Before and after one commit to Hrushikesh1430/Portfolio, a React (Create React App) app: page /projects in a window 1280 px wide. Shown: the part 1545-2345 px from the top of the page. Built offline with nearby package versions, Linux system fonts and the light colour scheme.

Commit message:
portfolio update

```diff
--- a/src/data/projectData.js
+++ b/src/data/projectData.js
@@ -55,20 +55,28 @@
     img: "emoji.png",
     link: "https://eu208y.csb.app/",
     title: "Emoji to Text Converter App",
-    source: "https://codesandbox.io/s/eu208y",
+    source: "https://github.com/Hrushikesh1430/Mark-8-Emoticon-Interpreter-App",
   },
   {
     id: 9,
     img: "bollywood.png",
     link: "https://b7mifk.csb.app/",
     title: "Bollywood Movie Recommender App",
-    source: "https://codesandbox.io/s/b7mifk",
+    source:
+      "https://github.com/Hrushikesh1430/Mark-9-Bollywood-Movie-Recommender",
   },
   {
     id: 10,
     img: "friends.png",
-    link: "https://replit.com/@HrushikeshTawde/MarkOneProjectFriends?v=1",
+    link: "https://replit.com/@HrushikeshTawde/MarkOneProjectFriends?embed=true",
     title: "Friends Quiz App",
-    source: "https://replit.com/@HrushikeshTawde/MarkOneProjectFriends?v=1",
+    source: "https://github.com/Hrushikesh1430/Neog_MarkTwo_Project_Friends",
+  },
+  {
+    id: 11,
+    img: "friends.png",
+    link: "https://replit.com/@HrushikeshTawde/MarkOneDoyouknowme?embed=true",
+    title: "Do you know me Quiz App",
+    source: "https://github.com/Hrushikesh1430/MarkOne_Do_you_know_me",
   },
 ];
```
+ + + + + + +
WHAT YOU SHOULD DO:
Retype every record without alteration.

SOLVED PROBLEM:
Before and after one commit to Hrushikesh1430/Portfolio, a React (Create React App) app: page /projects in a window 1280 px wide. Shown: the part 1545-2345 px from the top of the page. Built offline with nearby package versions, Linux system fonts and the light colour scheme.

Commit message:
portfolio update

```diff
--- a/src/data/projectData.js
+++ b/src/data/projectData.js
@@ -55,20 +55,28 @@
     img: "emoji.png",
     link: "https://eu208y.csb.app/",
     title: "Emoji to Text Converter App",
-    source: "https://codesandbox.io/s/eu208y",
+    source: "https://github.com/Hrushikesh1430/Mark-8-Emoticon-Interpreter-App",
   },
   {
     id: 9,
     img: "bollywood.png",
     link: "https://b7mifk.csb.app/",
     title: "Bollywood Movie Recommender App",
-    source: "https://codesandbox.io/s/b7mifk",
+    source:
+      "https://github.com/Hrushikesh1430/Mark-9-Bollywood-Movie-Recommender",
   },
   {
     id: 10,
     img: "friends.png",
-    link: "https://replit.com/@HrushikeshTawde/MarkOneProjectFriends?v=1",
+    link: "https://replit.com/@HrushikeshTawde/MarkOneProjectFriends?embed=true",
     title: "Friends Quiz App",
-    source: "https://replit.com/@HrushikeshTawde/MarkOneProjectFriends?v=1",
+    source: "https://github.com/Hrushikesh1430/Neog_MarkTwo_Project_Friends",
+  },
+  {
+    id: 11,
+    img: "friends.png",
+    link: "https://replit.com/@HrushikeshTawde/MarkOneDoyouknowme?embed=true",
+    title: "Do you know me Quiz App",
+    source: "https://github.com/Hrushikesh1430/MarkOne_Do_you_know_me",
   },
 ];
```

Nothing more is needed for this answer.